Member of the Camenae
Nicostrata-Carmenta inventing the Latin alphabet (Antoine Dufour, 1504)
Other namesNicostrate
Major cult centera shrine near the Porta Carmentalis
OffspringEvander of Pallantium
Carmenta as Nicostrate/Nicostrata

In ancient Roman religion and myth, Carmenta was a goddess of childbirth and prophecy, associated with technological innovation [citation needed] as well as the protection of mothers and children and a patron of midwives. She was also said to have invented the Latin alphabet.


Porta Carmentalis (at location 12)

The name Carmenta is derived from Latin carmen, meaning a magic spell, oracle or song, and also the root of the English word charm.
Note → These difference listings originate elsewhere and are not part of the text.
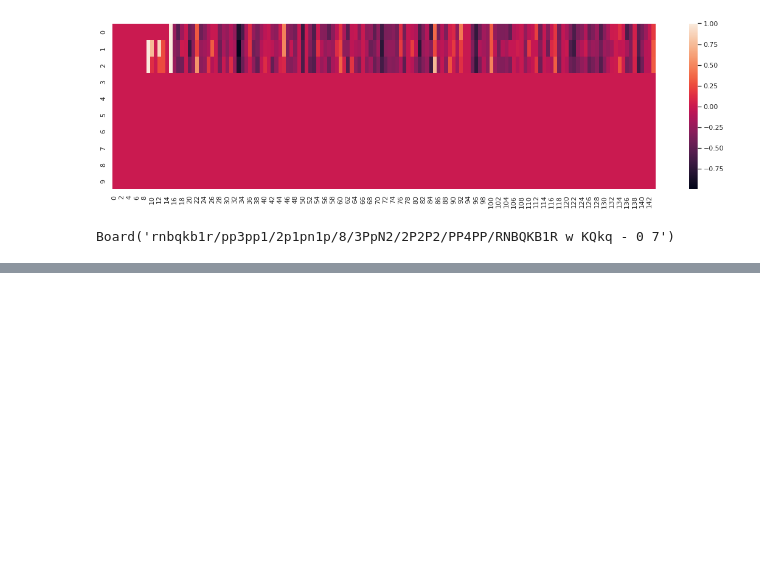
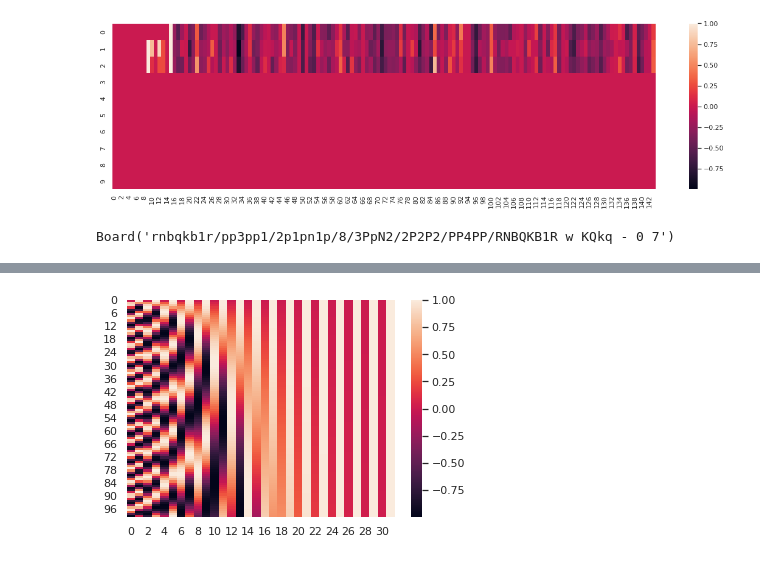
Before and after one commit to justinsvegliato/meta-level-reinforcement-learning, a Jupyter notebook: Chess Env.ipynb, the cells around one changed output, grey strips where cells are left out. Drawn from its saved outputs; the diff is of its cells as text; code cells hidden in the pictures; blank space fills up the shorter version.

Commit message:
improvements to search q model

```diff
--- a/Chess Env.ipynb
+++ b/Chess Env.ipynb
@@ -209,0 +228,12 @@ Board('rnbqkb1r/pp3pp1/2p1pn1p/8/3PpN2/2P2P2/PP4PP/RNBQKB1R w KQkq - 0 7')
+# %%
+object_env = ChessVsRandom()
+object_env.reset()
+
+chess_network = badgyal.BGNet(cuda=True)
+q_hat = ChessQFunction(chess_network)
+initial_tree = SearchTree(object_env, ChessState.extract_state(object_env), q_hat)
+meta_env = MetaEnv(object_env, initial_tree, max_tree_size=10)
+tf_env = TFPyEnvironment(GymWrapper(meta_env))
+
+q_net = SearchQModel(head_dim=32)
+# agent = create_dqn_agent(tf_env, q_net)
@@ -209,0 +316,17 @@ Board('rnbqkb1r/pp3pp1/2p1pn1p/8/3PpN2/2P2P2/PP4PP/RNBQKB1R w KQkq - 0 7')
+# %%
+import numpy as np
+
+def positional_encoding(k, d, n=10000):
+    P = np.zeros((d,))
+    for i in np.arange(int(d/2)):
+        denominator = np.power(n, 2*i/d)
+        P[2*i] = np.sin(k/denominator)
+        P[2*i + 1] = np.cos(k/denominator)
+    return P
+# %%
+sns.heatmap([
+    positional_encoding(k, 32, n=10000)
+    for k in meta_env.tree.node_list
+]);
+# %% [output]
+[figure, added]
```
Also changed, not shown: parts of 14 cells of this notebook, 11 other files.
Her original name was Nicostrate (Greek: Νικοστράτη, "victory-army"), but it was changed later to honor her renown for giving oracles (Latin singular: carmen). She was the mother of Evander of Pallene (fathered by Hermes)[1] and, along with other Greek followers, they founded the town of Pallantium which later was one of the sites of the start of Rome. Gaius Julius Hyginus (Fab. 277) mentions the legend that it was she who altered fifteen letters of the Greek alphabet to become the Latin alphabet which her son Evander introduced into Latium. Carmenta was one of the Camenae and the Cimmerian Sibyl. The leader of her cult was called the flamen carmentalis.
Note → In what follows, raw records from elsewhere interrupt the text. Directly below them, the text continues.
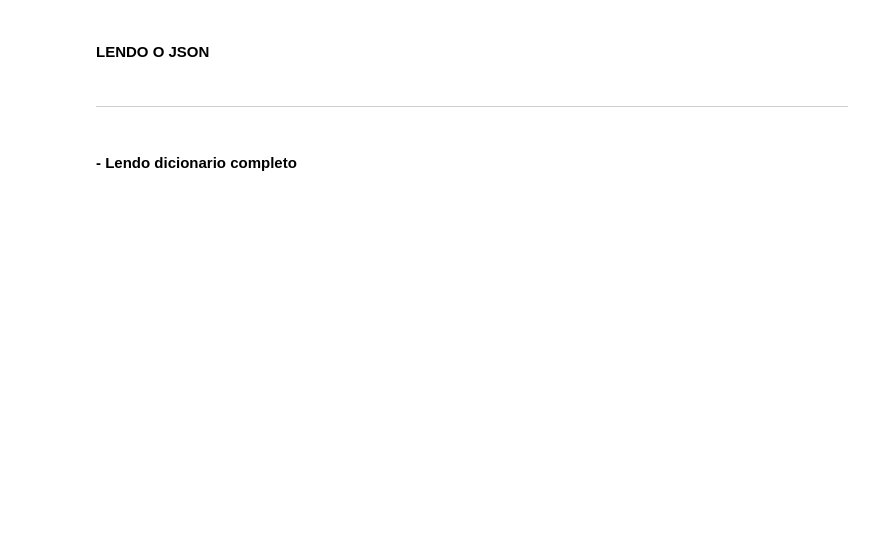
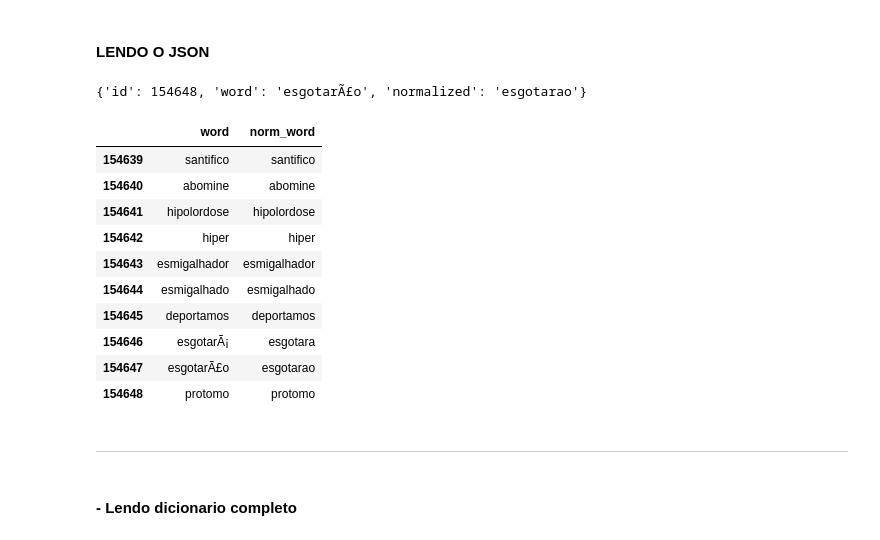
Before and after one commit to joaolucas26/imbroglio-data, a Jupyter notebook: conjugando verbos.ipynb, the cells around one changed output. Drawn from its saved outputs; the diff is of its cells as text; code cells hidden in the pictures; blank space fills up the shorter version.

```diff
--- a/conjugando verbos.ipynb
+++ b/conjugando verbos.ipynb
@@ -8,6 +72,10 @@ import pandas as pd
 f = open('Data/words.json')
 words_file = json.load(f)
 f.close()
+# %%
+words_file[-2]
+# %% [output]
+{'id': 154648, 'word': 'esgotarÃ£o', 'normalized': 'esgotarao'}
 # %%
 word_list = []
 normalized_word_list =[]
@@ -21,7 +89,19 @@ dic = {'word': word_list,
 # %%
 words_df = pd.DataFrame(dic, columns =['word', 'norm_word'])
 # %%
-words_df.head()
+words_df.tail(10)
+# %% [output]
+|  | word | norm_word |
+| 154639 | santifico | santifico |
+| 154640 | abomine | abomine |
+| 154641 | hipolordose | hipolordose |
+| 154642 | hiper | hiper |
+| 154643 | esmigalhador | esmigalhador |
+| 154644 | esmigalhado | esmigalhado |
+| 154645 | deportamos | deportamos |
+| 154646 | esgotarÃ¡ | esgotara |
+| 154647 | esgotarÃ£o | esgotarao |
+| 154648 | protomo | protomo |
 # %% [markdown]
 ------------
 # %% [markdown]
```
Also changed, not shown: parts of 22 cells of this notebook, 1 other file.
It was forbidden to wear leather or other forms of dead skin in her temple which was next to the Porta Carmentalis in Rome. Her festival, called the Carmentalia, was celebrated primarily by women on January 11 and January 15. She is remembered in De Mulieribus Claris, a collection of biographies of historical and mythological women by the Florentine author Giovanni Boccaccio, composed in 1361–62. It is notable as the first collection devoted exclusively to biographies of women in Western literature.[2]

See also[edit]
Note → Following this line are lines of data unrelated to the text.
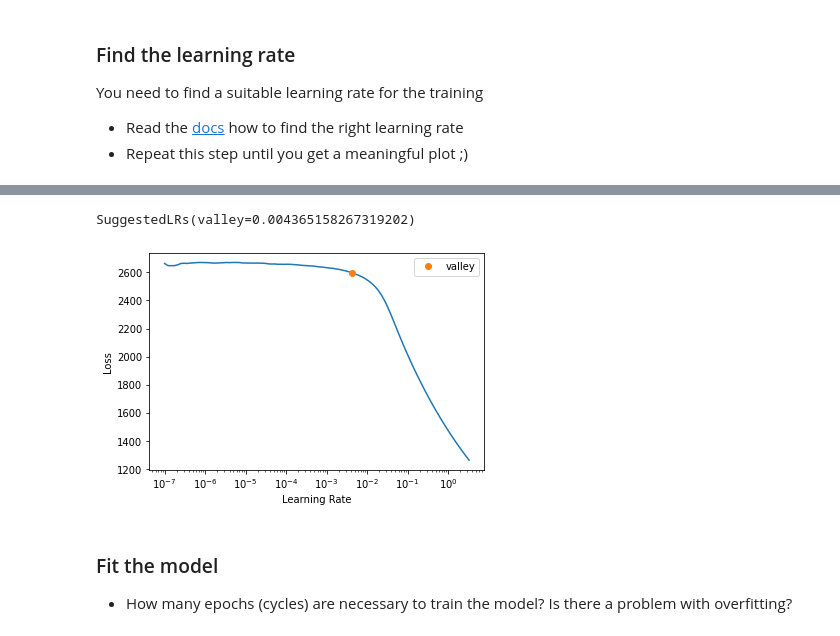
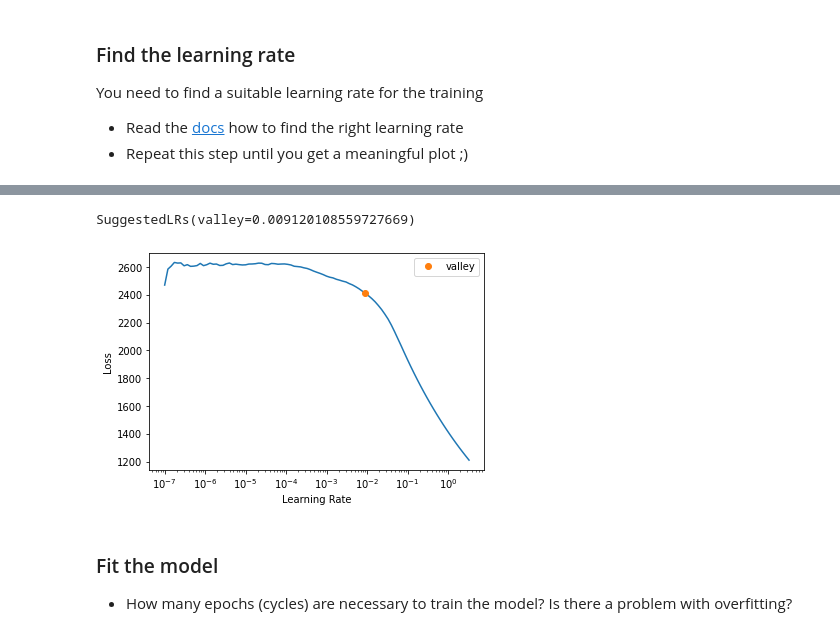
Before and after one commit to pds2122/course, a Jupyter notebook: assignments/03_PA_DL_on_tabular_data_solution.ipynb, the cells around one changed output, grey strips where cells are left out. Saved outputs shown, nothing was run; the diff lists cells and outputs as text; code cells hidden in the pictures.

```diff
--- a/assignments/03_PA_DL_on_tabular_data_solution.ipynb
+++ b/assignments/03_PA_DL_on_tabular_data_solution.ipynb
@@ -57,7 +57,7 @@ Now you're ready to create the [TabularDataLoaders](https://docs.fast.ai/tabular
 # %%
 dls = TabularDataLoaders.from_df(df=df, y_names=y_names, valid_idx=valid_idx,
                                  procs=procs, cat_names=cat_names, cont_names=cont_names,
-                                 bs=64)
+                                 bs=16)
 # %% [markdown]
 How many features numerical and categorical feautures are created by the dataloaders after preprocessing the data?
 - print the names and the count of these features
@@ -137,11 +137,12 @@ You need to find a suitable learning rate for the training
 - Repeat this step until you get a meaningful plot ;)
 # %%
 # Write your code here
-learn.lr_find()
+lr_valley = learn.lr_find()
+print(lr_valley)
 # %% [output]
 [interactive output not drawn]
-SuggestedLRs(valley=0.004365158267319202)
+SuggestedLRs(valley=0.009120108559727669)
-[figure, old version]
+[figure, new version]
 # %% [markdown]
 ### Fit the model
 
```
Also changed, not shown: parts of 4 cells of this notebook.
  1. ^ Livy. Ab Urbe Condita. Vol. i. p. 7.
  2. ^ Boccaccio, Giovanni (2003). Famous Women. I Tatti Renaissance Library. Vol. 1. Translated by Virginia Brown. Cambridge, MA: Harvard University Press. p. xi. ISBN 0-674-01130-9.

Primary sources[edit]

  • Ovid, Fasti i.461-542
  • Servius, In Aeneida viii.51
  • Solinus, Collectanea rerum memorabilium i.10, 13

Secondary sources[edit]

  • The Dictionary of Classical Mythology by Pierre Grimal, page 89 "Carmenta"
  • The Book of the City of Ladies, by Christine de Pizan, section I.33.2
  • The Lincoln Beacon, Lincoln, Kansas, United States of America "Carmenta" 16 September 1880.

External links[edit]